[Opening Information given section]

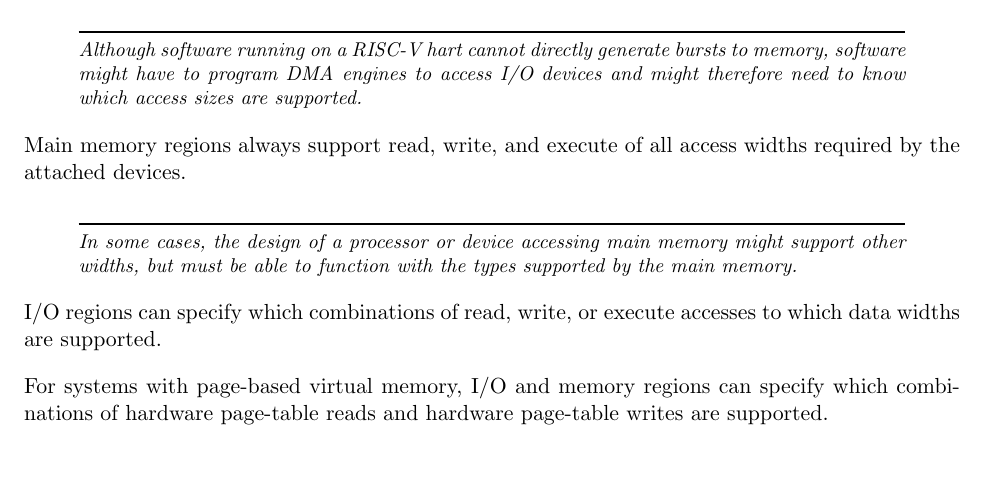
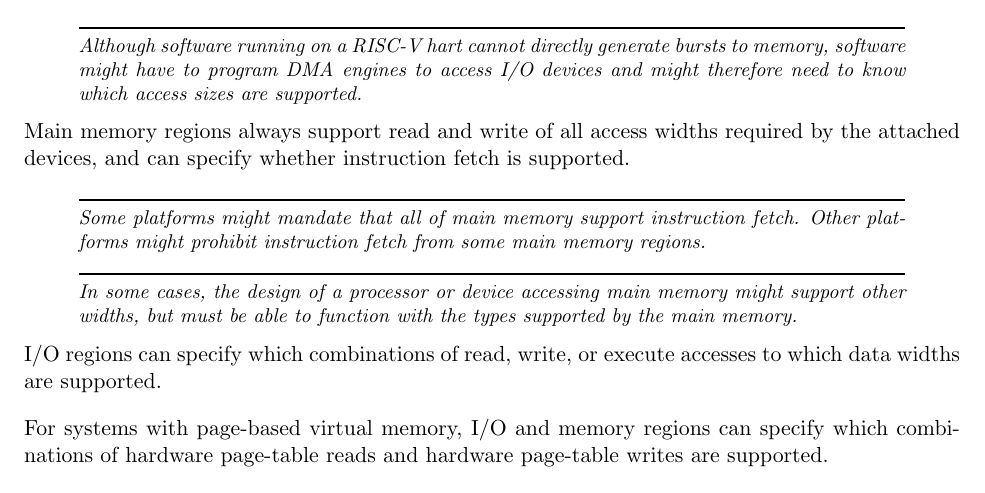
Before and after one commit to riscv/riscv-isa-manual, a LaTeX thesis (src/riscv-privileged.tex, which reads src/machine.tex): part of page 58 of 111, cut so that both start at the same text, the shorter picture padded with empty space. Compiled offline with pdfLaTeX.

Commit message:
Like page-table walks, main memory might not support i-fetch

```diff
--- a/src/machine.tex
+++ b/src/machine.tex
@@ -2604,8 +2604,16 @@ I/O devices and might therefore need to know which access sizes are
 supported.
 \end{commentary}
 
-Main memory regions always support read, write, and execute of all
-access widths required by the attached devices.
+Main memory regions always support read and write of all
+access widths required by the attached devices, and can
+specify whether instruction fetch is supported.
+
+\begin{commentary}
+Some platforms might mandate that all of main memory support instruction
+fetch.
+Other platforms might prohibit instruction fetch from some main memory
+regions.
+\end{commentary}
 
 \begin{commentary}
 In some cases, the design of a processor or device accessing main
```
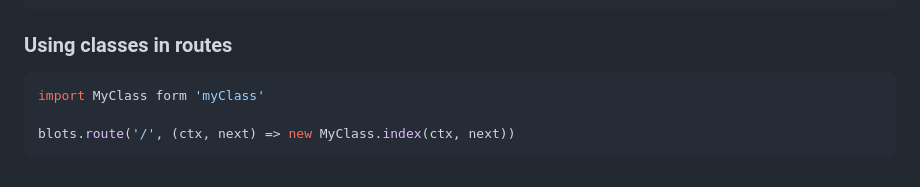
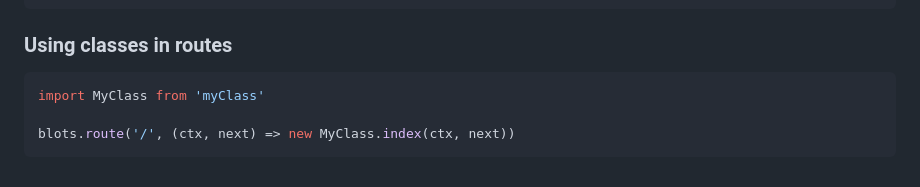
Before and after one commit to devvime/blots, a Markdown page: README.md, the part around the change. GitHub-like rendering.

````diff
--- a/README.md
+++ b/README.md
@@ -205,7 +205,7 @@ Get List array and objects in html file
 ### Using classes in routes
 
 ```js
-import MyClass form 'myClass'
+import MyClass from 'myClass'
 
 blots.route('/', (ctx, next) => new MyClass.index(ctx, next))
 ```
````
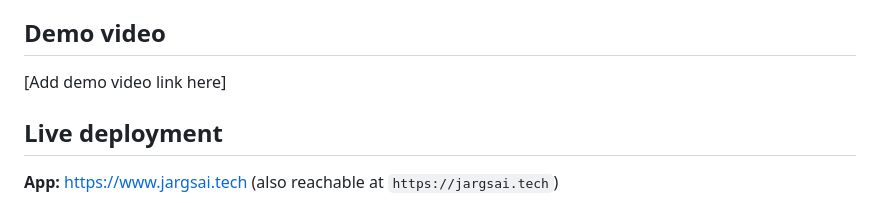
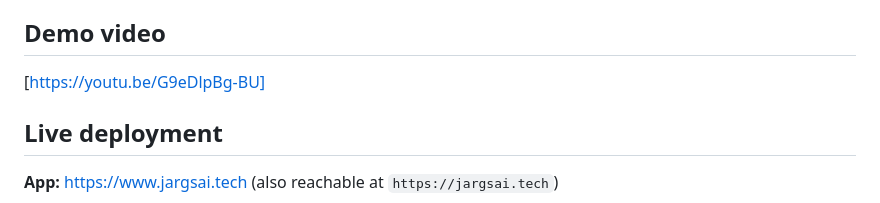
Before and after one commit to Runweztt/SokoLedger, a Markdown page: README.md, the part around the change. GitHub-like rendering.

Commit message:
Update demo video link in README

```diff
--- a/README.md
+++ b/README.md
@@ -7,7 +7,7 @@ today by 12pm"); the backend turns that into a structured ledger entry.
 
 ## Demo video
 
-[Add demo video link here]
+[https://youtu.be/G9eDlpBg-BU]
 
 ## Live deployment
 
```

[Closing Information given section]

* Action item *
Give all the records again, exactly, without images.

* Answer box *
Before and after one commit to riscv/riscv-isa-manual, a LaTeX thesis (src/riscv-privileged.tex, which reads src/machine.tex): part of page 58 of 111, cut so that both start at the same text, the shorter picture padded with empty space. Compiled offline with pdfLaTeX.

Commit message:
Like page-table walks, main memory might not support i-fetch

```diff
--- a/src/machine.tex
+++ b/src/machine.tex
@@ -2604,8 +2604,16 @@ I/O devices and might therefore need to know which access sizes are
 supported.
 \end{commentary}
 
-Main memory regions always support read, write, and execute of all
-access widths required by the attached devices.
+Main memory regions always support read and write of all
+access widths required by the attached devices, and can
+specify whether instruction fetch is supported.
+
+\begin{commentary}
+Some platforms might mandate that all of main memory support instruction
+fetch.
+Other platforms might prohibit instruction fetch from some main memory
+regions.
+\end{commentary}
 
 \begin{commentary}
 In some cases, the design of a processor or device accessing main
```
Before and after one commit to devvime/blots, a Markdown page: README.md, the part around the change. GitHub-like rendering.

````diff
--- a/README.md
+++ b/README.md
@@ -205,7 +205,7 @@ Get List array and objects in html file
 ### Using classes in routes
 
 ```js
-import MyClass form 'myClass'
+import MyClass from 'myClass'
 
 blots.route('/', (ctx, next) => new MyClass.index(ctx, next))
 ```
````
Before and after one commit to Runweztt/SokoLedger, a Markdown page: README.md, the part around the change. GitHub-like rendering.

Commit message:
Update demo video link in README

```diff
--- a/README.md
+++ b/README.md
@@ -7,7 +7,7 @@ today by 12pm"); the backend turns that into a structured ledger entry.
 
 ## Demo video
 
-[Add demo video link here]
+[https://youtu.be/G9eDlpBg-BU]
 
 ## Live deployment
 
```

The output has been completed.